As the end approaches, I cannot help but look back at how different and transformational teaching TOK to EAL learners has been. I am an obsessive planner and note keeper. I have a respectable array of resources from past experiences, and a growing digital resource repository that I constantly enrich thanks to the TOK educators group on Facebook. Yet, none of the resources I had collected were specifically designed or targeted EAL learners.
Moreover, while I could always find ideas to enrich the course, on very few occasions did I come across teachers asking about how differentiation and language accommodation was done in TOK classes. At some point I even thought this was never addressed.
Thus, as I reflect on what worked and what did not work these last two years, I thought it’d be a good idea to share a few strategies that have worked for my EAL learners.
10 strategies to support EAL learners in IB DP TOK
1. Shelter learning in your classes. If you teach EAL students who join your DP program from traditional local schools, be aware that they may have the knowledge to discuss resources, but they may not know terminology in English. So why not helping them to enrich their jargon by encouraging to keep a practical dictionary.
2. Devise systems to support students to take notes or analyze resources. This normally works best when one really knows how students learn. A brief discussion with students about the way they learn can give us hints on the tools we can design or help them generate to support their learning.
3. Make your walls teach. If you are a lucky teacher who teaches TOK in his/her own classroom, make sure you use your walls to capture ideas for everyone to see how meaning is being co-constructed.
Students making their thinking visible.
4. Curate your resources. Choose resources that encourage students to access what they have learned in IB DP and in their life as students in and outside the classroom. Many resources can certainly be provocative and insightful, but they may also represent an added challenge to EAL learners.

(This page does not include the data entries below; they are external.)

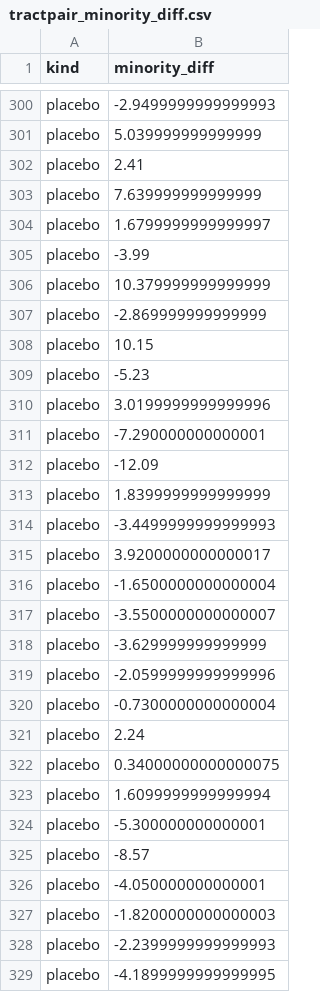
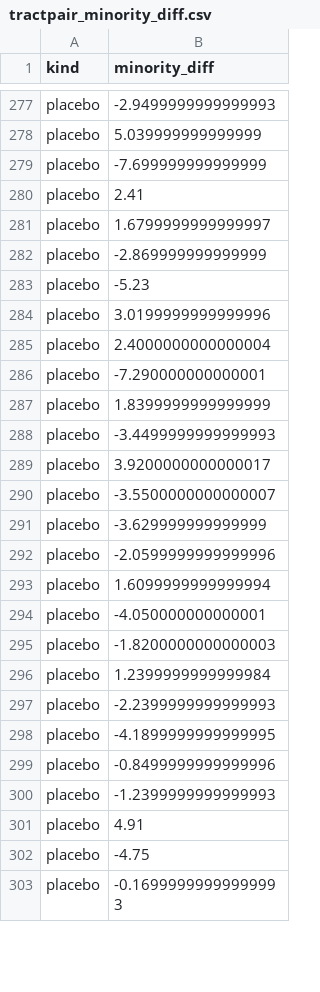
Before and after one commit to gowtham-chandrasekaran/llm-loan-bias, a CSV file: reports/figures/tractpair_minority_diff.csv, drawn as a sheet; only a part is shown, gaps mark what is left out; the shorter side is filled out with more unchanged rows; the diff covers the shown part only.

```diff
--- a/reports/figures/tractpair_minority_diff.csv
+++ b/reports/figures/tractpair_minority_diff.csv
@@ -301,13 +278,10 @@ placebo,-2.9499999999999993
 placebo,5.039999999999999
+placebo,-7.699999999999999
 placebo,2.41
-placebo,7.639999999999999
 placebo,1.6799999999999997
-placebo,-3.99
-placebo,10.379999999999999
 placebo,-2.869999999999999
-placebo,10.15
 placebo,-5.23
 placebo,3.0199999999999996
+placebo,2.4000000000000004
 placebo,-7.290000000000001
-placebo,-12.09
 placebo,1.8399999999999999
@@ -315,3 +289,2 @@ placebo,-3.4499999999999993
 placebo,3.9200000000000017
-placebo,-1.6500000000000004
 placebo,-3.5500000000000007
@@ -319,10 +292,6 @@ placebo,-3.629999999999999
 placebo,-2.0599999999999996
-placebo,-0.7300000000000004
-placebo,2.24
-placebo,0.34000000000000075
 placebo,1.6099999999999994
-placebo,-5.300000000000001
-placebo,-8.57
 placebo,-4.050000000000001
 placebo,-1.8200000000000003
+placebo,1.2399999999999984
 placebo,-2.2399999999999993
```
Also changed, not shown: 13 added rows, 33 removed rows and 11 edited cells elsewhere in this file, data/processed/name_pairs.csv, data/processed/placebo_tract_pairs.csv, 42 other files.
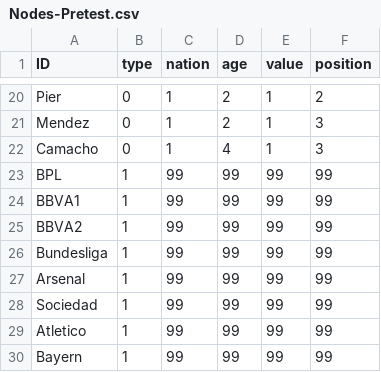
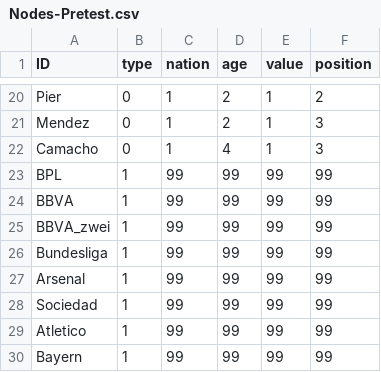
Before and after one commit to 226305-Spielerberater/SNA, a CSV file: Nodes-Pretest.csv, drawn as a sheet; only a part is shown, gaps mark what is left out.

```diff
--- a/Nodes-Pretest.csv
+++ b/Nodes-Pretest.csv
@@ -23,4 +23,4 @@ Camacho,0,1,4,1,3
 BPL,1,99,99,99,99
-BBVA1,1,99,99,99,99
-BBVA2,1,99,99,99,99
+BBVA,1,99,99,99,99
+BBVA_zwei,1,99,99,99,99
 Bundesliga,1,99,99,99,99
```
Also changed, not shown: 1 other file.
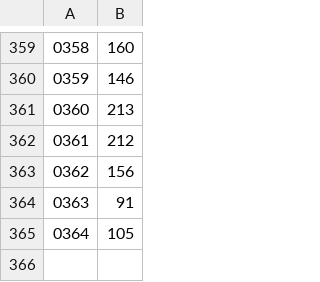
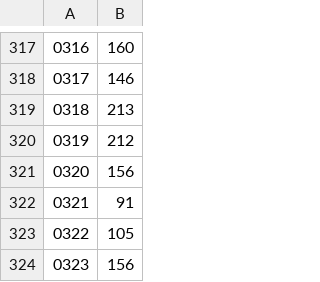
Before and after one commit to CodeSolid/wp-content-python, a CSV file: reports/users.csv, drawn as a sheet; only a part is shown, gaps mark what is left out; the diff covers the shown part only; the diff names each change by its address in the sheet, - before the commit and + after, or states it on an @@ line.

```diff
--- a/reports/users.csv
+++ b/reports/users.csv
@@ column A renumbered between rows 1 and 323 @@
+row 324: 0323 | 156
```
Also changed, not shown: 42 removed rows elsewhere in this file, reports/export.csv, 10 other files.
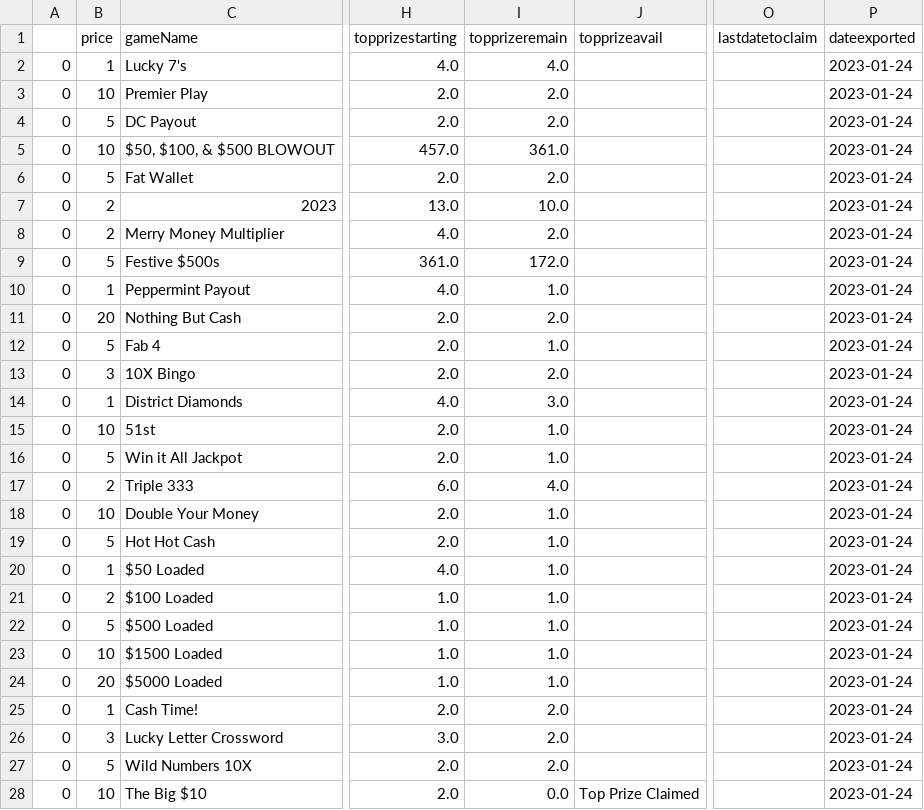
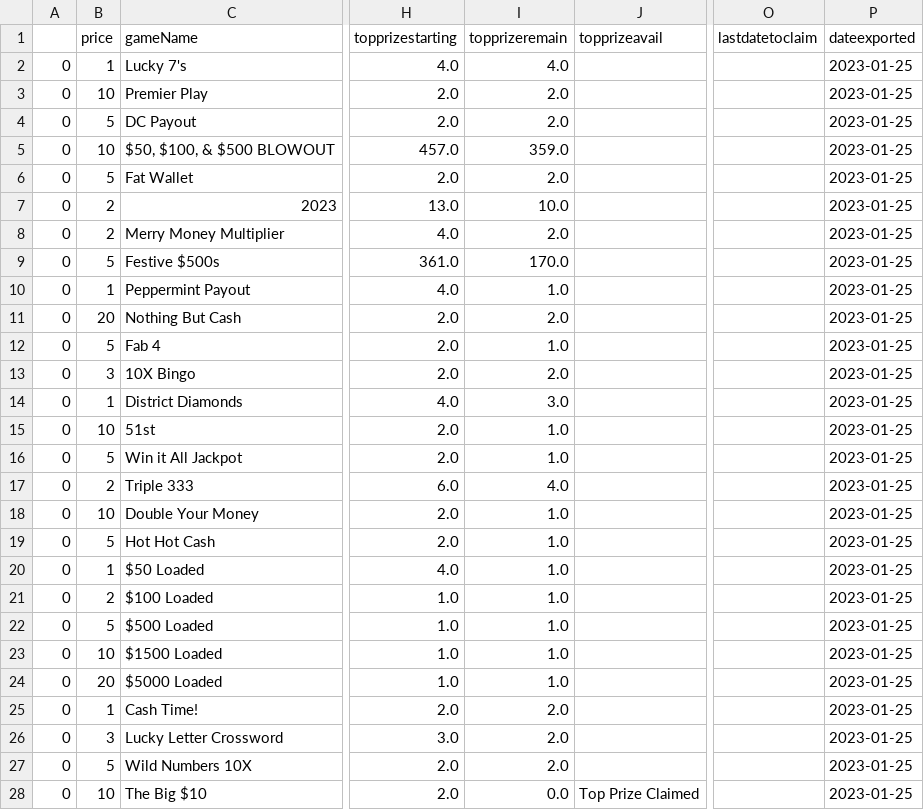
Before and after one commit to DarrenZastruga/scratchersdatapull, a CSV file: DCscratcherslist.csv, drawn as a sheet; only a part is shown, gaps mark what is left out; the diff covers the shown part only; the diff names each change by its address in the sheet, - before the commit and + after, or states it on an @@ line.

```diff
--- a/DCscratcherslist.csv
+++ b/DCscratcherslist.csv
-P2:P28 (dateexported): 2023-01-24
+P2:P28 (dateexported): 2023-01-25
-I5 (topprizeremain): 361.0
+I5 (topprizeremain): 359.0
-I9 (topprizeremain): 172.0
+I9 (topprizeremain): 170.0
```
Also changed, not shown: 74 edited cells elsewhere in this file, 8 other files.
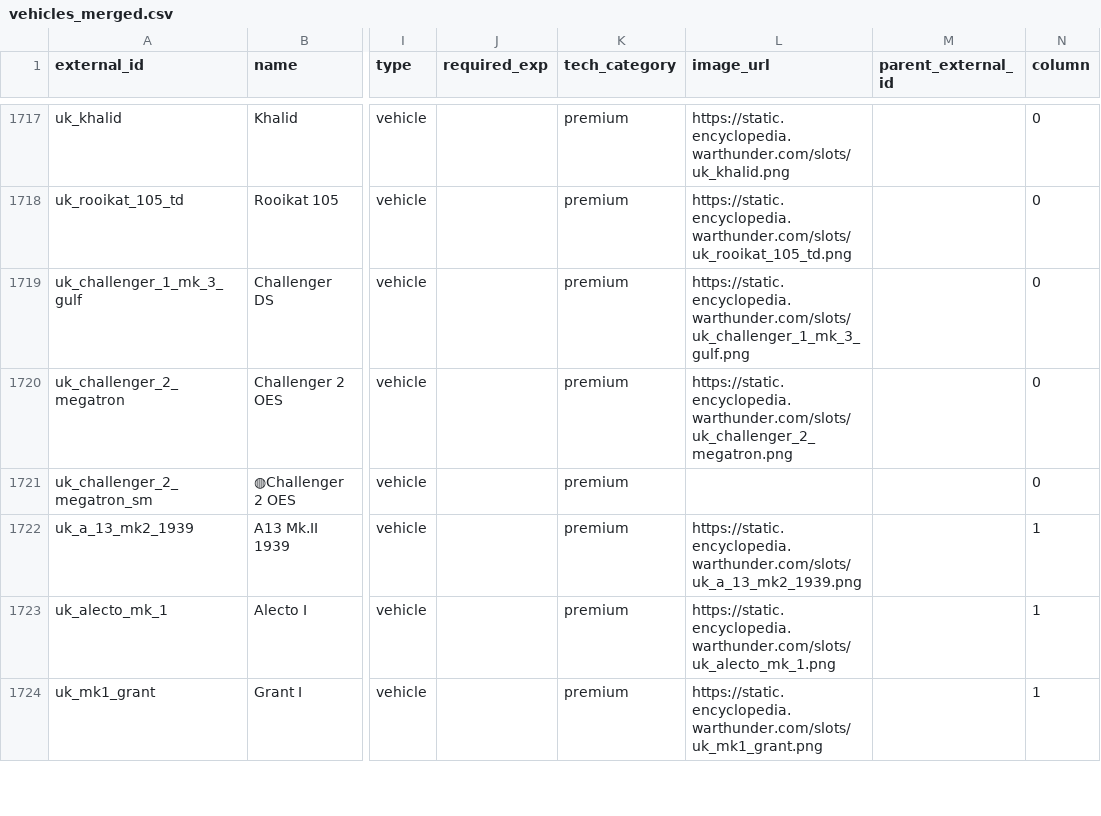
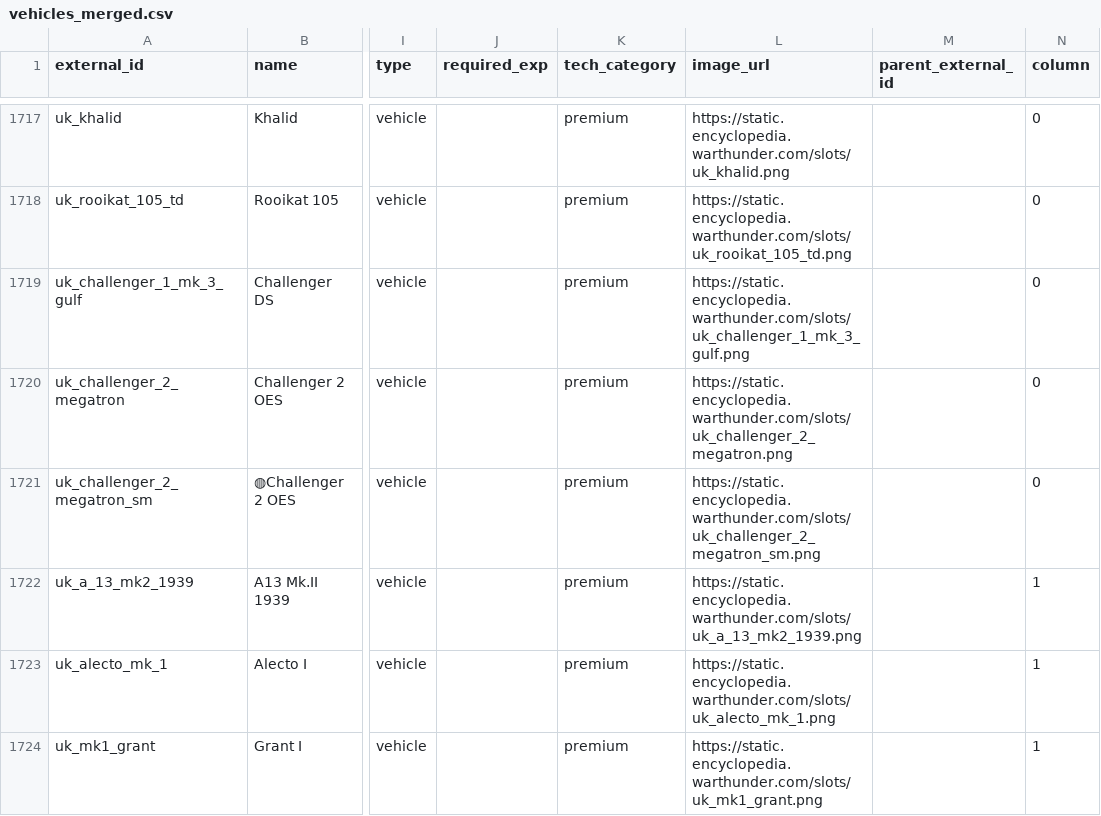
Before and after one commit to Muxomor/wt_datamine_parser_py, a CSV file: vehicles_merged.csv, drawn as a sheet; only a part is shown, gaps mark what is left out; the diff covers the shown part only; the diff names each change by its address in the sheet, - before the commit and + after, or states it on an @@ line.

```diff
--- a/vehicles_merged.csv
+++ b/vehicles_merged.csv
-L1721 (image_url): (empty)
+L1721 (image_url): https://static.encyclopedia.warthunder.com/slots/uk_challenger_2_megatron_sm.png
```
Also changed, not shown: 1 added row and 2 edited cells elsewhere in this file, localization.csv, shop.csv, 8 other files.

5. Design resources that teach learners about language. Signal constructions whose word order students need to pay attention to; highlight ideas that include tense or sentence structure that has a special sense and may be challenging to understand. Draw students’ attention to words worth incorporating into their active language.
6. Be aware of your approaches to teaching. Train learners to work with the resources you use in class. Never assume that all learners can access them because you can. Predict language aspects in your tasks and support students with information about the language of instruction. Here is an example about stating facts in past, in English.
7. Use the language you want EAL to master. Use all relevant vocabulary items in relevant exchanges in order for EAL students to be able to see how they are effectively and accurately used. Present them with patterns (sentence stems) they can use to construct their ideas.
Examples from a history class.
8. Train learners to answer questions depending on the questions’ intention and goal. Look at the following example with ‘inference and prediction’ as a goal.
Here is an example with ‘inference and prediction’ as a goal.
Taken from Linguistic Processing Skills ELPS Instructional Tools (2012)
9. Gamify your lessons. Use games that allow them to manipulate vocabulary and structures while still carrying out relevant TOK tasks.
10. Provide them with patterns and guided help. Engaging students in understanding text structures, cohesion, how ideas connect and support one another is best done with a text that is not intimidating and allows them to focus on learning and understanding the how (how ideas are written and linked) rather than on the what (comprehending difficult language.)
Many teachers may claim that this work is part of the EAL / language support teachers; but I (a language teacher) would claim that by including this learning layers in TOK classes, teachers would really be using language a way of knowing and doing. Moreover, what a best way to demonstrate the attributes of the IB LP by being caring and acknowledge and support EAL efforts to access a subject as complex and abstract as TOK. Besides, and to conclude, this is how we demonstrate with action that we are all language teachers.